Okay, so that’s a list of extra specification items, but it’s what the STi whizz kids do with that stuff, and it’s all about making this BRZ handle with exceptional precision. You know me – I hate SUVs, but love a good sports car, and driving this BRZ very, very fast, brings a smile to your face.

Yes, it’s stiffer, but it corners flatter, and with steering precision that’s almost uncannily connected to your brain, and how fast you want to go around the corners appearing before you.

The slick six-speed manual is great to use, but I have become so used to driving quickly using ‘paddles’, I would prefer the Aisin six-speed auto with paddles.

However, maybe that would not enhance the BRZ tS’s track day performance.

There’s no doubt that the Toyota Eight Six/BRZ exercise has been a resounding success for both companies, and has delivered to enthusiasts an affordable, high performance car with high integrity credentials.
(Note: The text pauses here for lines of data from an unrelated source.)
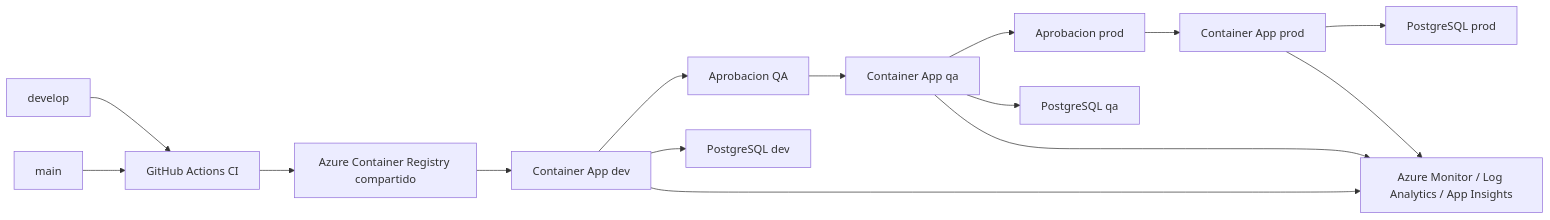
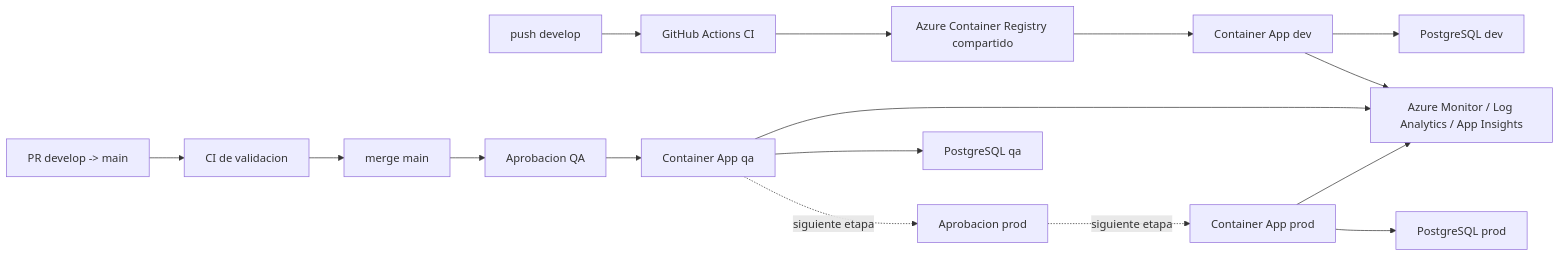
Before and after one commit to compania-pari/CEROHUELLA_IA: the diagram in docs/arquitectura-azure.md, drawn with Mermaid. The commit also changed other lines of this file and 6 other files, not shown here.

Commit message:
Ajusta flujo CI CD develop main

````diff
--- a/docs/arquitectura-azure.md
+++ b/docs/arquitectura-azure.md
@@ -19,17 +19,18 @@
 ```mermaid
 flowchart LR
-    DevBranch["develop"] --> CI["GitHub Actions CI"]
-    MainBranch["main"] --> CI
-    CI --> ACR["Azure Container Registry compartido"]
+    DevelopPush["push develop"] --> CIDev["GitHub Actions CI"]
+    CIDev --> ACR["Azure Container Registry compartido"]
     ACR --> Dev["Container App dev"]
-    Dev --> QaApproval["Aprobacion QA"]
+    DevelopMainPR["PR develop -> main"] --> CIPr["CI de validacion"]
+    CIPr --> MainMerge["merge main"]
+    MainMerge --> QaApproval["Aprobacion QA"]
     QaApproval --> Qa["Container App qa"]
-    Qa --> ProdApproval["Aprobacion prod"]
-    ProdApproval --> Prod["Container App prod"]
+    Qa -. "siguiente etapa" .-> ProdApproval["Aprobacion prod"]
+    ProdApproval -. "siguiente etapa" .-> Prod["Container App prod"]
     Dev --> PgDev["PostgreSQL dev"]
     Qa --> PgQa["PostgreSQL qa"]
     Prod --> PgProd["PostgreSQL prod"]
     Dev --> Monitor["Azure Monitor / Log Analytics / App Insights"]
     Qa --> Monitor
     Prod --> Monitor
 ```
````
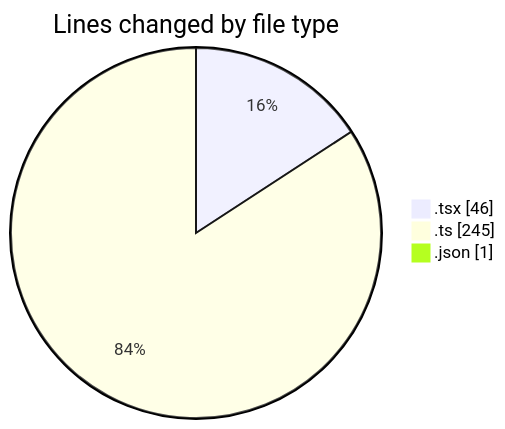
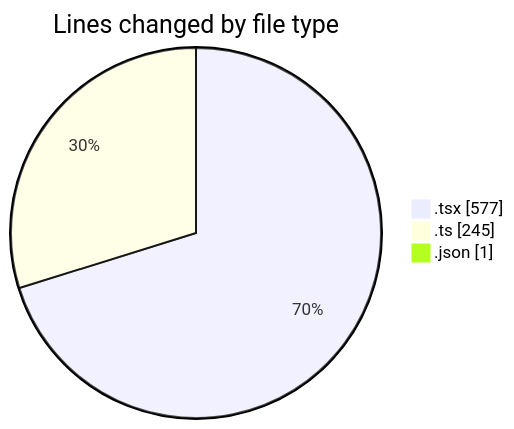
Before and after one commit to julien-gomy/code-tracking: the first of 2 diagrams in 2025-10-08/eventscop-frontend-guide__workspace_/README.md, drawn with Mermaid. The commit also changed other lines of this file and 1 other file, not shown here.

````diff
--- a/2025-10-08/eventscop-frontend-guide__workspace_/README.md
+++ b/2025-10-08/eventscop-frontend-guide__workspace_/README.md
@@ -23,7 +25,7 @@
 ```mermaid
 pie showData
 title Lines changed by file type
-".tsx" : 46
+".tsx" : 577
 ".ts" : 245
 ".json" : 1
 ```
````
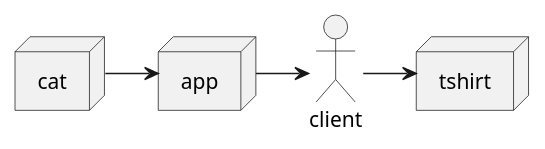
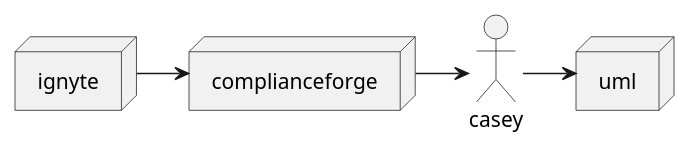
The diagram in ignyteforge-uml.iuml (Ignyte-Assurance-Platform/UML), drawn with PlantUML before and after one commit.

```diff
--- a/ignyteforge-uml.iuml
+++ b/ignyteforge-uml.iuml
@@ -1,10 +1,10 @@
 @startuml
-actor client
-node app
-node cat
-node tshirt
+actor casey
+node complianceforge
+node ignyte
+node uml
 
-cat -> app
-app -> client
-client -> tshirt
+ignyte -> complianceforge
+complianceforge -> casey
+casey -> uml
 @enduml
```
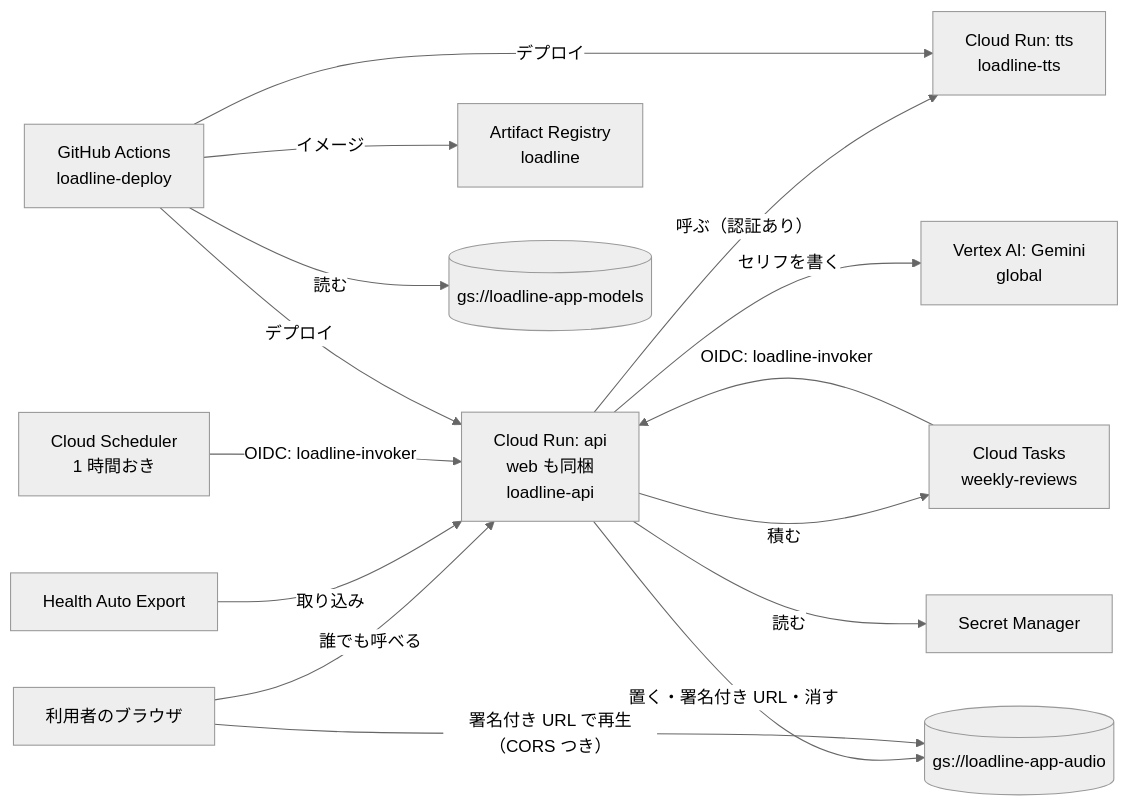
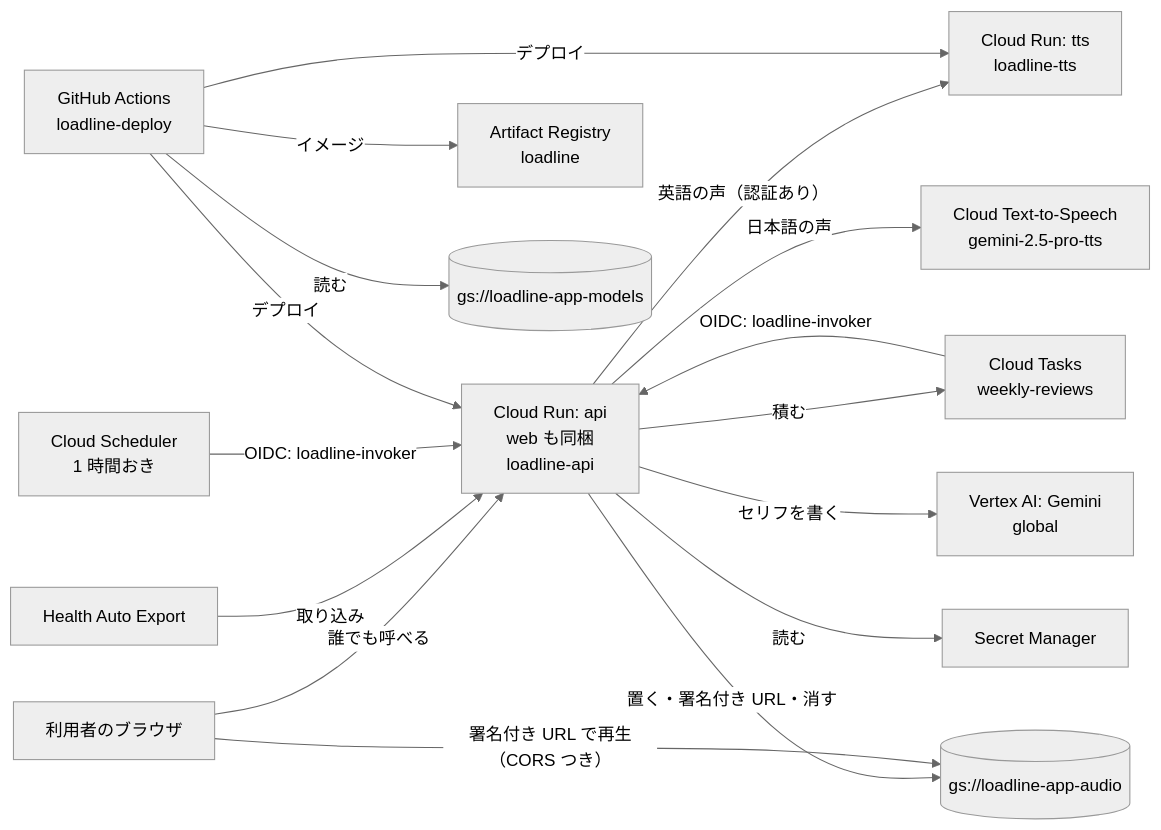
Before and after one commit to d-station-grid/loadline: the diagram in docs/gcp.md, drawn with Mermaid (neutral theme). The commit also changed other lines of this file and 16 other files, not shown here.

First line of the commit message:
日本語の週次レビューを、Google Cloud Text-to-Speech の声で読み上げる (#126)

````diff
--- a/docs/gcp.md
+++ b/docs/gcp.md
@@ -13,17 +13,18 @@
 ```mermaid
 flowchart LR
   U[利用者のブラウザ] -- 誰でも呼べる --> A[Cloud Run: api<br>web も同梱<br>loadline-api]
   HAE[Health Auto Export] -- 取り込み --> A
   SCH[Cloud Scheduler<br>1 時間おき] -- OIDC: loadline-invoker --> A
   A -- 積む --> Q[Cloud Tasks<br>weekly-reviews]
   Q -- OIDC: loadline-invoker --> A
-  A -- 呼ぶ（認証あり） --> T[Cloud Run: tts<br>loadline-tts]
+  A -- 英語の声（認証あり） --> T[Cloud Run: tts<br>loadline-tts]
+  A -- 日本語の声 --> GT[Cloud Text-to-Speech<br>gemini-2.5-pro-tts]
   A -- セリフを書く --> V[Vertex AI: Gemini<br>global]
   A -- 置く・署名付き URL・消す --> S[(gs://loadline-app-audio)]
   A -- 読む --> SM[Secret Manager]
   U -- 署名付き URL で再生（CORS つき） --> S
   GA[GitHub Actions<br>loadline-deploy] -- イメージ --> AR[Artifact Registry<br>loadline]
   GA -- 読む --> M[(gs://loadline-app-models)]
   GA -- デプロイ --> A
   GA -- デプロイ --> T
 ```
````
So, with the BRZ tS, look past all the red trim and enjoy the pure performance. Once you can accept the enormous tyre roar from the Michelin Speed Pilot tyres, the driving experience of the BRZ tS will be a joy.

2 comments:

  1. John, I love your blog and am in awe at the many incredible experiences and people you've met in your respected and illustrious career.

    But sometimes it sounds like you're just reading from a marketing brochure because it has been some time since Subaru has been serious about performance if their current crop of cars is the measure. The current WRX and STI version are now both seriously out-performed by the majority of their competitors on an objective scale, including the Focus RS and even Civic Type R. I have not driven an 86 or BRZ but the failure of Subaru to offer a turbocharged engine in this means the performance will always be "adequate" but hardly "high performance" as you claim. I'd be interested to see how my Focus ST performs up a windy country road compared to an 86 or BRZ. The ST is 188kW but 1471kg compared to the BRZ 152kW and 1264kg gives the ST a slight advantage. Anyway thanks for your blog, love it. Would love to shout you a hot chocolate if you're ever visiting Sydney with a few moments to spare, you would sure have some incredible stories to tell!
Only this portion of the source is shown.